WHAT YOU HAVE TO DO — Provide only the number of lines in the records below that include "tienda".

SOURCE MATERIAL —
····················
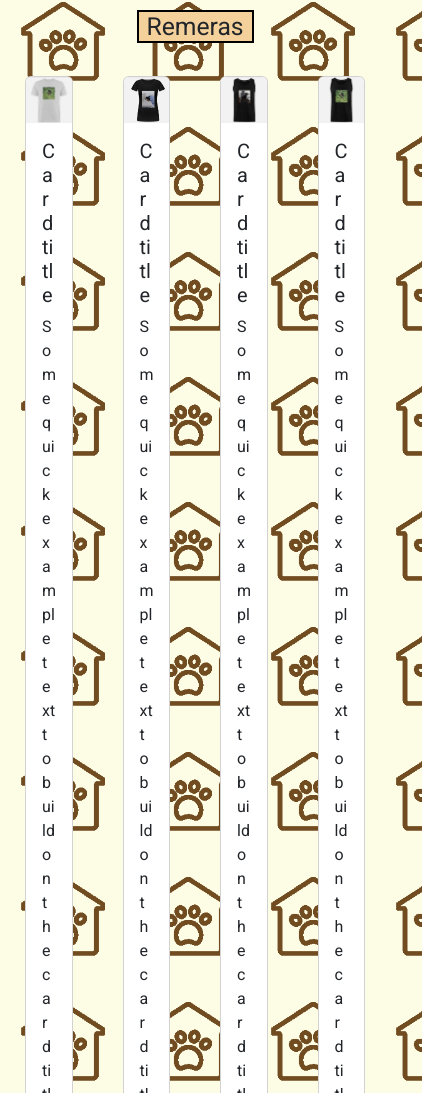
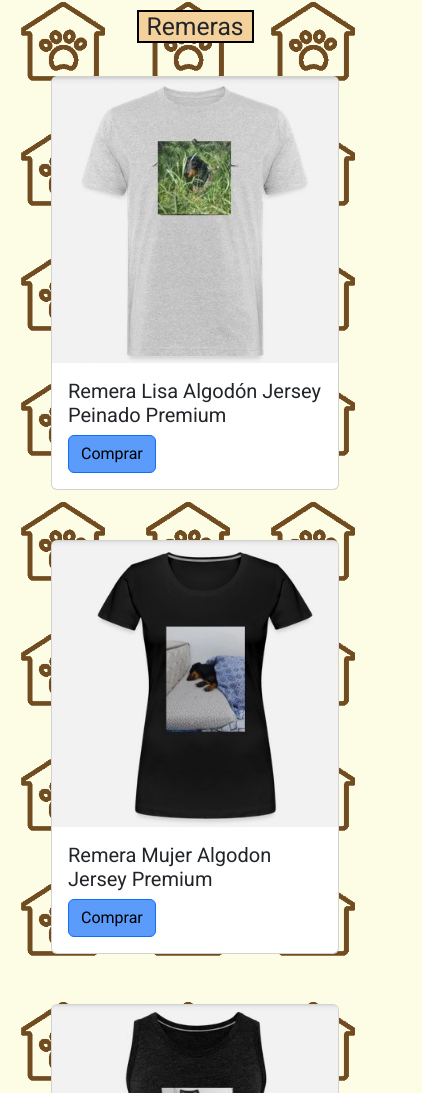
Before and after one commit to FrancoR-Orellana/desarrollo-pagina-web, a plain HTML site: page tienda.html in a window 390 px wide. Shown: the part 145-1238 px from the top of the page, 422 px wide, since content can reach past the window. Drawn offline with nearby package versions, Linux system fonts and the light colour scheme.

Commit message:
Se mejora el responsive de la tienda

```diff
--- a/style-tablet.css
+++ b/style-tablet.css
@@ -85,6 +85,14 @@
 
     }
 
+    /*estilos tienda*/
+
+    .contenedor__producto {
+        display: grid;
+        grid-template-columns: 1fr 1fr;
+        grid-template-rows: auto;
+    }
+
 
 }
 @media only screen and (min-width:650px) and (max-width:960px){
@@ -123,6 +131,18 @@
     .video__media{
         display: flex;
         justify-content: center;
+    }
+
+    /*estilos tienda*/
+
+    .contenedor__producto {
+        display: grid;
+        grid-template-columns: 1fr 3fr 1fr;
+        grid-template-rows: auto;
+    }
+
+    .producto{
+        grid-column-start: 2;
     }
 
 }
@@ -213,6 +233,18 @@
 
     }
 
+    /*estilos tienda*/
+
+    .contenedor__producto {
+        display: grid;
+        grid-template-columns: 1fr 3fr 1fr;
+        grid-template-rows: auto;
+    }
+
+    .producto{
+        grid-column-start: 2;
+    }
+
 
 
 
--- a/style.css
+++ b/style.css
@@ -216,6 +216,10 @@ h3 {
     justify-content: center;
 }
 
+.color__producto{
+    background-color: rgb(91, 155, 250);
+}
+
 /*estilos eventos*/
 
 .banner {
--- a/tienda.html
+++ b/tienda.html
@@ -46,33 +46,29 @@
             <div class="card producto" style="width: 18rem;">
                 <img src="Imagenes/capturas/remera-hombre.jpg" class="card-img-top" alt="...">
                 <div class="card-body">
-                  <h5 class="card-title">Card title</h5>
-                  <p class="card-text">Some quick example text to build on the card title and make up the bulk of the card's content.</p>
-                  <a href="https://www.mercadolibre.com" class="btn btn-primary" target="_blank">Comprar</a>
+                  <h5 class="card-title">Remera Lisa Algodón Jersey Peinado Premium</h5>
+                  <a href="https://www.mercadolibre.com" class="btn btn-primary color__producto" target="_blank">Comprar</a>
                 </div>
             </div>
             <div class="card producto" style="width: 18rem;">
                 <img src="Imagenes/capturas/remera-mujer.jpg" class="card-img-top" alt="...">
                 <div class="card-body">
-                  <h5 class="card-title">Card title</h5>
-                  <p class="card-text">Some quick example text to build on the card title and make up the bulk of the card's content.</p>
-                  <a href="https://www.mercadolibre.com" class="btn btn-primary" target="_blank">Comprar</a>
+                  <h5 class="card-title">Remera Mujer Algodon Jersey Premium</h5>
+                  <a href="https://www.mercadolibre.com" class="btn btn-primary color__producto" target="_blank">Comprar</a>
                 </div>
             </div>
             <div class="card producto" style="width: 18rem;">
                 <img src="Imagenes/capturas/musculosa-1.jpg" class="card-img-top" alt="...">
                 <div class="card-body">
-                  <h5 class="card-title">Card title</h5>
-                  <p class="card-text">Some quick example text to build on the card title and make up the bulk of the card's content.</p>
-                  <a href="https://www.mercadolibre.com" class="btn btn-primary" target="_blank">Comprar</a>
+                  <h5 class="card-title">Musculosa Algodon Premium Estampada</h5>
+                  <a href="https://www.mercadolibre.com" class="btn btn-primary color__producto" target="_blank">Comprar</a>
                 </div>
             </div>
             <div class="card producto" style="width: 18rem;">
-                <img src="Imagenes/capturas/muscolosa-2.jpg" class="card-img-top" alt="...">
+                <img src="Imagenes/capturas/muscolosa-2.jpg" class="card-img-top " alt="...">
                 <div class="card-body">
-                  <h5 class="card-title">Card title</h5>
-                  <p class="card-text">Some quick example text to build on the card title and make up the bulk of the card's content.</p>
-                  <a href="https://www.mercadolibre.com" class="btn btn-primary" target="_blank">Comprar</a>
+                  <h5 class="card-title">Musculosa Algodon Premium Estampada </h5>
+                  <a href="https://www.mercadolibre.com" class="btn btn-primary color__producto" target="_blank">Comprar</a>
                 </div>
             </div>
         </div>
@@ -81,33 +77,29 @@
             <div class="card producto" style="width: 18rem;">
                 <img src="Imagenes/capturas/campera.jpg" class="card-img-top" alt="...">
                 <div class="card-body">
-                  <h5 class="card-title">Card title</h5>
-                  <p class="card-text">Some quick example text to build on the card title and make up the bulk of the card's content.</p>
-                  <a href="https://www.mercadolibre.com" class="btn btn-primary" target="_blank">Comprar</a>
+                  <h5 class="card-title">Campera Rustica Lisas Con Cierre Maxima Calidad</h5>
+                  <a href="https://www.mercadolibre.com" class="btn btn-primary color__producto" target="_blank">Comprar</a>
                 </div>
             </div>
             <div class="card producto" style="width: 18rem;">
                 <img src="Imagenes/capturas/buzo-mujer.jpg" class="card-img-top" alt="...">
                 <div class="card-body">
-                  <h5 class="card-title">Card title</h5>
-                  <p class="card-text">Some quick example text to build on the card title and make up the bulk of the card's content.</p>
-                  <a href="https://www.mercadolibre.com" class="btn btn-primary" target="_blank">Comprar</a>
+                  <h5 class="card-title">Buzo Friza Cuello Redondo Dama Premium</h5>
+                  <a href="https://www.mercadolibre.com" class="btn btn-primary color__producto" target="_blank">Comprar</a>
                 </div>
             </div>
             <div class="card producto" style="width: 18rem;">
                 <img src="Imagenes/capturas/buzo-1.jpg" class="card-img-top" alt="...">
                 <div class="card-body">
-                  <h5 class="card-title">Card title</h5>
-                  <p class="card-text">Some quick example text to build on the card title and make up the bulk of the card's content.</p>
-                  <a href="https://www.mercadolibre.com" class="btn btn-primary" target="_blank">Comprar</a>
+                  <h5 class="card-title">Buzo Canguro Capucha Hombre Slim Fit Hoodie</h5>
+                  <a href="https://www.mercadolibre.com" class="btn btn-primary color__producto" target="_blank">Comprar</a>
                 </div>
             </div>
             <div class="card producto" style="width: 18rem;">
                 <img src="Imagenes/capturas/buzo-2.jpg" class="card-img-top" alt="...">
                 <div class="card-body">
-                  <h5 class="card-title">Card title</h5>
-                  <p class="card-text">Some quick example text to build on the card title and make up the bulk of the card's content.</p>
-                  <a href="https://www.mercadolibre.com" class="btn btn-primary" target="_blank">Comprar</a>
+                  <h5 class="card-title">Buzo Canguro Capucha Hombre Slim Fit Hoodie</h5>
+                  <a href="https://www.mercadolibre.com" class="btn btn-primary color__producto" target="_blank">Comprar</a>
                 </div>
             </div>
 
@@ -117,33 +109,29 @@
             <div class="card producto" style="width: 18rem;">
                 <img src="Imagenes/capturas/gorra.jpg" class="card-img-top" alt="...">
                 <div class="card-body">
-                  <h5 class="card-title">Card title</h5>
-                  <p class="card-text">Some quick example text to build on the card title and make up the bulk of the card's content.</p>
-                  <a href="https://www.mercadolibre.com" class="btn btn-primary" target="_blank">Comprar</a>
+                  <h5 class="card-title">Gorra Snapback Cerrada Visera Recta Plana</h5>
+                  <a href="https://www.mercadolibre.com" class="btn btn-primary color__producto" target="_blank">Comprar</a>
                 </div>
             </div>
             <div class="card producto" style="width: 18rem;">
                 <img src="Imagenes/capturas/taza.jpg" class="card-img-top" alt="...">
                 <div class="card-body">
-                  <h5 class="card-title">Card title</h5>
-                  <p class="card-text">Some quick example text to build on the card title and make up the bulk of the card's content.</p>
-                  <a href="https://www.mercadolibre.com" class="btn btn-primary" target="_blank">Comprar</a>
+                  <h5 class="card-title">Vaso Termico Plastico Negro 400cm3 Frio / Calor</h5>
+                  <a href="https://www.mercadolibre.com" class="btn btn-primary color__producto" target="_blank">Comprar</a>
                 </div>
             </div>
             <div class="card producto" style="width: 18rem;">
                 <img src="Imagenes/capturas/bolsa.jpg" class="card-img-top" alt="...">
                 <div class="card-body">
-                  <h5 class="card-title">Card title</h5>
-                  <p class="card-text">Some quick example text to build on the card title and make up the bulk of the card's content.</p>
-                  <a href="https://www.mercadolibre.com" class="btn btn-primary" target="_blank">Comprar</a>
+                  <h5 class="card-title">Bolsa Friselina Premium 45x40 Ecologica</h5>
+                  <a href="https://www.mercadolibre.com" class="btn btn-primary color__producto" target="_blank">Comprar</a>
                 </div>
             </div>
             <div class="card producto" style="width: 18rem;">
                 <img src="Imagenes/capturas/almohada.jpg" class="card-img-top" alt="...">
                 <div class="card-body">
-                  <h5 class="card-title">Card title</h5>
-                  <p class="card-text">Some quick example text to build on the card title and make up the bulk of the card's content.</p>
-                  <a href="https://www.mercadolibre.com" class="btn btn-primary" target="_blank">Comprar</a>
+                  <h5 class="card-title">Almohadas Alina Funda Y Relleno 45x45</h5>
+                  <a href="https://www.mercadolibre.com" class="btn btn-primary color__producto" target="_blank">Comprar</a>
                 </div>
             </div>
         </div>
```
····················
ANSWER SPACE — 7